(Japanese Box or Littleleaf Box) is a species of Buxus native to
Japan and Taiwan.[1]

It is an evergreen shrub or small tree growing to 2–3 m tall. The
leaves are bright green, 10–25 mm long, oval with a rounded or
notched tip.[2][3]
Boxwood Wintergreen

Buxus microphylla, is a popular low growing
evergreen shrub. The Wintergreen Boxwood is
commonly seen as a low hedge or border defining the
edges of formal and informal gardens. The
Wintergreen Boxwood offers dark green lustrous
leaves and creates a striking hedge with year round
color.  Boxwood Wintergreen will hold its green color
all winter long.
From Wikipedia, the free encyclopedia
Buxus is a genus of about 70 species in the family Buxaceae. Common names include box (majority
of English-speaking countries) or boxwood (North America).

The boxes are native to western and southern Europe, southwest, southern and eastern Asia,
Africa, Madagascar, northernmost South America, Central America, Mexico and the Caribbean,
with the majority of species tropical or subtropical; only the European and some Asian species are
frost-tolerant. Centres of diversity occur in Cuba (about 30 species), China (17 species) and
Madagascar (9 species).

They are slow-growing evergreen shrubs and small trees, growing to 2-12 m (rarely 15 m) tall.
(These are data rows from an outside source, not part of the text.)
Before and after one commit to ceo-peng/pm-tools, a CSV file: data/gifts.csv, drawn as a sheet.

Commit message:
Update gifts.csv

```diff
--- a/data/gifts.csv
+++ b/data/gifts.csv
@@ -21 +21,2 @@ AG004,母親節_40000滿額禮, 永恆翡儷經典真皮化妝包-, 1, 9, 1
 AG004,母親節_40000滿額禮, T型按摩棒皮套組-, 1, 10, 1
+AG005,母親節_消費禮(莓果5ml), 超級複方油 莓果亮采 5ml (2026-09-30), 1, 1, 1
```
The
leaves are opposite, rounded to lanceolate, and leathery; they are small in most species, typically
1.5-5 cm long and 0.3-2.5 cm broad, but up to 11 cm long and 5 cm broad in B. macrocarpa. The
flowers are small and yellow-green, monoecious with both sexes present on a plant. The fruit is a
small capsule 0.5-1.5 cm long (to 3 cm in B. macrocarpa), containing several small seeds.
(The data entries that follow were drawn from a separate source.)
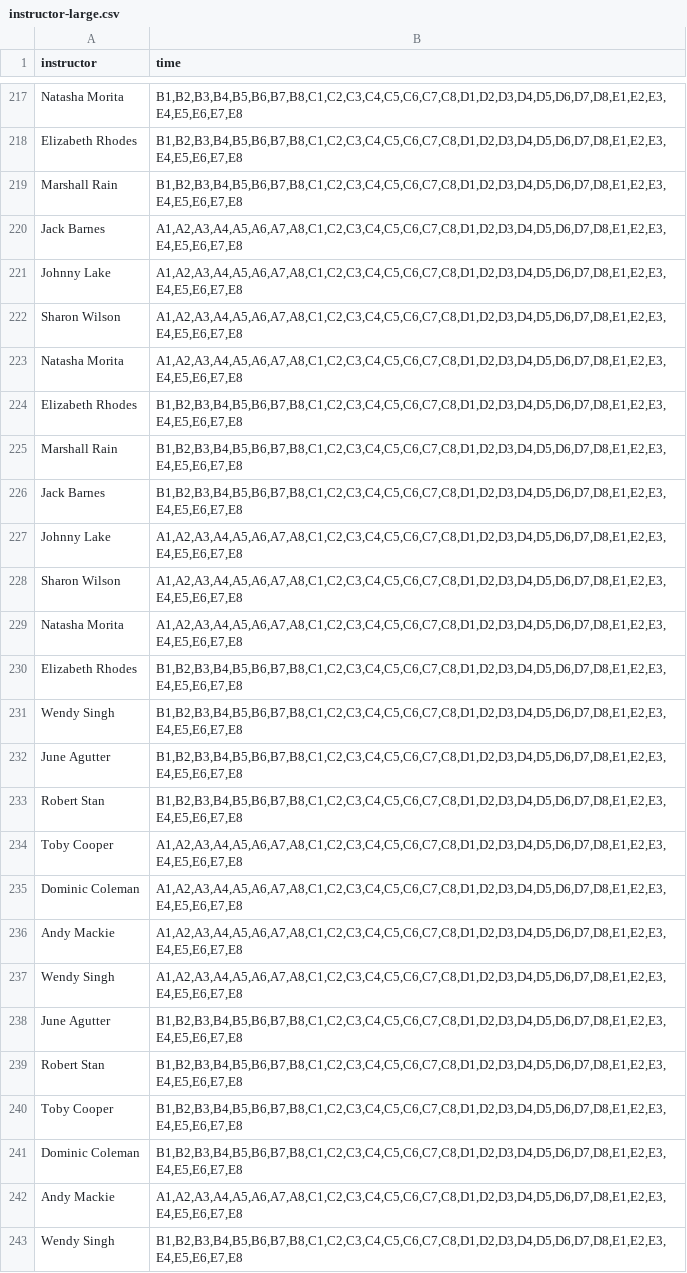
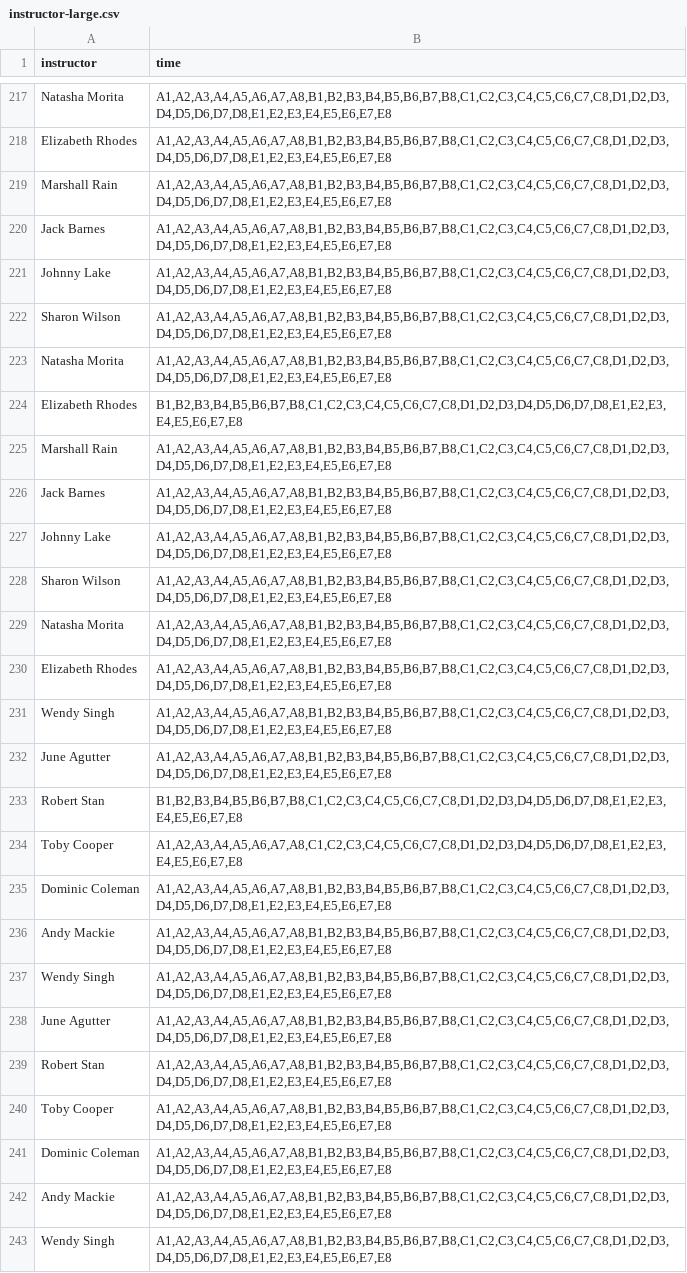
Before and after one commit to p1geonium/fulbright-files, a CSV file: instructor-large.csv, drawn as a sheet; only a part is shown, gaps mark what is left out; removed rows and columns are numbered as before the commit, all else as after; the diff covers the shown part only; the diff names each change by its address in the sheet, - before the commit and + after, or states it on an @@ line.

```diff
--- a/instructor-large.csv
+++ b/instructor-large.csv
-B217 (time): B1,B2,B3,B4,B5,B6,B7,B8,C1,C2,C3,C4,C5,C6,C7,C8,D1,D2,D3,D4,D5,D6,D7,D8,E1,E2,E3,E4,E5,E6,E7,E8
+B217 (time): A1,A2,A3,A4,A5,A6,A7,A8,B1,B2,B3,B4,B5,B6,B7,B8,C1,C2,C3,C4,C5,C6,C7,C8,D1,D2,D3,D4,D5,D6,D7,D8,E1,E2,E3,E4,E5,E6,E7,E8
+row 218: Elizabeth Rhodes | A1,A2,A3,A4,A5,A6,A7,A8,B1,B2,B3,B4,B5,B6,B7,B8,C1,C2,C3,C4,C5,C6,C7,C8,D1,D2,D3,D4,D5,D6,D7,D8,E1,E2,E3,E4,E5,E6,E7,E8
+row 219: Marshall Rain | A1,A2,A3,A4,A5,A6,A7,A8,B1,B2,B3,B4,B5,B6,B7,B8,C1,C2,C3,C4,C5,C6,C7,C8,D1,D2,D3,D4,D5,D6,D7,D8,E1,E2,E3,E4,E5,E6,E7,E8
+row 220: Jack Barnes | A1,A2,A3,A4,A5,A6,A7,A8,B1,B2,B3,B4,B5,B6,B7,B8,C1,C2,C3,C4,C5,C6,C7,C8,D1,D2,D3,D4,D5,D6,D7,D8,E1,E2,E3,E4,E5,E6,E7,E8
+row 221: Johnny Lake | A1,A2,A3,A4,A5,A6,A7,A8,B1,B2,B3,B4,B5,B6,B7,B8,C1,C2,C3,C4,C5,C6,C7,C8,D1,D2,D3,D4,D5,D6,D7,D8,E1,E2,E3,E4,E5,E6,E7,E8
+row 222: Sharon Wilson | A1,A2,A3,A4,A5,A6,A7,A8,B1,B2,B3,B4,B5,B6,B7,B8,C1,C2,C3,C4,C5,C6,C7,C8,D1,D2,D3,D4,D5,D6,D7,D8,E1,E2,E3,E4,E5,E6,E7,E8
+row 223: Natasha Morita | A1,A2,A3,A4,A5,A6,A7,A8,B1,B2,B3,B4,B5,B6,B7,B8,C1,C2,C3,C4,C5,C6,C7,C8,D1,D2,D3,D4,D5,D6,D7,D8,E1,E2,E3,E4,E5,E6,E7,E8
-B225 (time): B1,B2,B3,B4,B5,B6,B7,B8,C1,C2,C3,C4,C5,C6,C7,C8,D1,D2,D3,D4,D5,D6,D7,D8,E1,E2,E3,E4,E5,E6,E7,E8
+B225 (time): A1,A2,A3,A4,A5,A6,A7,A8,B1,B2,B3,B4,B5,B6,B7,B8,C1,C2,C3,C4,C5,C6,C7,C8,D1,D2,D3,D4,D5,D6,D7,D8,E1,E2,E3,E4,E5,E6,E7,E8
-B226:B229 (time): A1,A2,A3,A4,A5,A6,A7,A8,C1,C2,C3,C4,C5,C6,C7,C8,D1,D2,D3,D4,D5,D6,D7,D8,E1,E2,E3,E4,E5,E6,E7,E8
+B226:B229 (time): A1,A2,A3,A4,A5,A6,A7,A8,B1,B2,B3,B4,B5,B6,B7,B8,C1,C2,C3,C4,C5,C6,C7,C8,D1,D2,D3,D4,D5,D6,D7,D8,E1,E2,E3,E4,E5,E6,E7,E8
-B230 (time): B1,B2,B3,B4,B5,B6,B7,B8,C1,C2,C3,C4,C5,C6,C7,C8,D1,D2,D3,D4,D5,D6,D7,D8,E1,E2,E3,E4,E5,E6,E7,E8
+B230 (time): A1,A2,A3,A4,A5,A6,A7,A8,B1,B2,B3,B4,B5,B6,B7,B8,C1,C2,C3,C4,C5,C6,C7,C8,D1,D2,D3,D4,D5,D6,D7,D8,E1,E2,E3,E4,E5,E6,E7,E8
-row 225: Marshall Rain | B1,B2,B3,B4,B5,B6,B7,B8,C1,C2,C3,C4,C5,C6,C7,C8,D1,D2,D3,D4,D5,D6,D7,D8,E1,E2,E3,E4,E5,E6,E7,E8
-row 226: Jack Barnes | B1,B2,B3,B4,B5,B6,B7,B8,C1,C2,C3,C4,C5,C6,C7,C8,D1,D2,D3,D4,D5,D6,D7,D8,E1,E2,E3,E4,E5,E6,E7,E8
-row 227: Johnny Lake | A1,A2,A3,A4,A5,A6,A7,A8,C1,C2,C3,C4,C5,C6,C7,C8,D1,D2,D3,D4,D5,D6,D7,D8,E1,E2,E3,E4,E5,E6,E7,E8
-row 228: Sharon Wilson | A1,A2,A3,A4,A5,A6,A7,A8,C1,C2,C3,C4,C5,C6,C7,C8,D1,D2,D3,D4,D5,D6,D7,D8,E1,E2,E3,E4,E5,E6,E7,E8
-row 229: Natasha Morita | A1,A2,A3,A4,A5,A6,A7,A8,C1,C2,C3,C4,C5,C6,C7,C8,D1,D2,D3,D4,D5,D6,D7,D8,E1,E2,E3,E4,E5,E6,E7,E8
-row 230: Elizabeth Rhodes | B1,B2,B3,B4,B5,B6,B7,B8,C1,C2,C3,C4,C5,C6,C7,C8,D1,D2,D3,D4,D5,D6,D7,D8,E1,E2,E3,E4,E5,E6,E7,E8
-B231:B232 (time): B1,B2,B3,B4,B5,B6,B7,B8,C1,C2,C3,C4,C5,C6,C7,C8,D1,D2,D3,D4,D5,D6,D7,D8,E1,E2,E3,E4,E5,E6,E7,E8
+B231:B232 (time): A1,A2,A3,A4,A5,A6,A7,A8,B1,B2,B3,B4,B5,B6,B7,B8,C1,C2,C3,C4,C5,C6,C7,C8,D1,D2,D3,D4,D5,D6,D7,D8,E1,E2,E3,E4,E5,E6,E7,E8
-B235:B237 (time): A1,A2,A3,A4,A5,A6,A7,A8,C1,C2,C3,C4,C5,C6,C7,C8,D1,D2,D3,D4,D5,D6,D7,D8,E1,E2,E3,E4,E5,E6,E7,E8
+B235:B237 (time): A1,A2,A3,A4,A5,A6,A7,A8,B1,B2,B3,B4,B5,B6,B7,B8,C1,C2,C3,C4,C5,C6,C7,C8,D1,D2,D3,D4,D5,D6,D7,D8,E1,E2,E3,E4,E5,E6,E7,E8
-B238:B241 (time): B1,B2,B3,B4,B5,B6,B7,B8,C1,C2,C3,C4,C5,C6,C7,C8,D1,D2,D3,D4,D5,D6,D7,D8,E1,E2,E3,E4,E5,E6,E7,E8
+B238:B241 (time): A1,A2,A3,A4,A5,A6,A7,A8,B1,B2,B3,B4,B5,B6,B7,B8,C1,C2,C3,C4,C5,C6,C7,C8,D1,D2,D3,D4,D5,D6,D7,D8,E1,E2,E3,E4,E5,E6,E7,E8
-B242 (time): A1,A2,A3,A4,A5,A6,A7,A8,C1,C2,C3,C4,C5,C6,C7,C8,D1,D2,D3,D4,D5,D6,D7,D8,E1,E2,E3,E4,E5,E6,E7,E8
+B242 (time): A1,A2,A3,A4,A5,A6,A7,A8,B1,B2,B3,B4,B5,B6,B7,B8,C1,C2,C3,C4,C5,C6,C7,C8,D1,D2,D3,D4,D5,D6,D7,D8,E1,E2,E3,E4,E5,E6,E7,E8
-B243 (time): B1,B2,B3,B4,B5,B6,B7,B8,C1,C2,C3,C4,C5,C6,C7,C8,D1,D2,D3,D4,D5,D6,D7,D8,E1,E2,E3,E4,E5,E6,E7,E8
+B243 (time): A1,A2,A3,A4,A5,A6,A7,A8,B1,B2,B3,B4,B5,B6,B7,B8,C1,C2,C3,C4,C5,C6,C7,C8,D1,D2,D3,D4,D5,D6,D7,D8,E1,E2,E3,E4,E5,E6,E7,E8
```
Also changed, not shown: 13 added rows, 13 removed rows and 81 edited cells elsewhere in this file.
The genus splits into three genetically distinct sections, each section in a different region, with the
Eurasian species in one section, the African (except northwest Africa) and Madagascan species in
the second, and the American species in the third. The African and American sections are
genetically closer to each other than to the Eurasian section (Balthazar et al., 2000).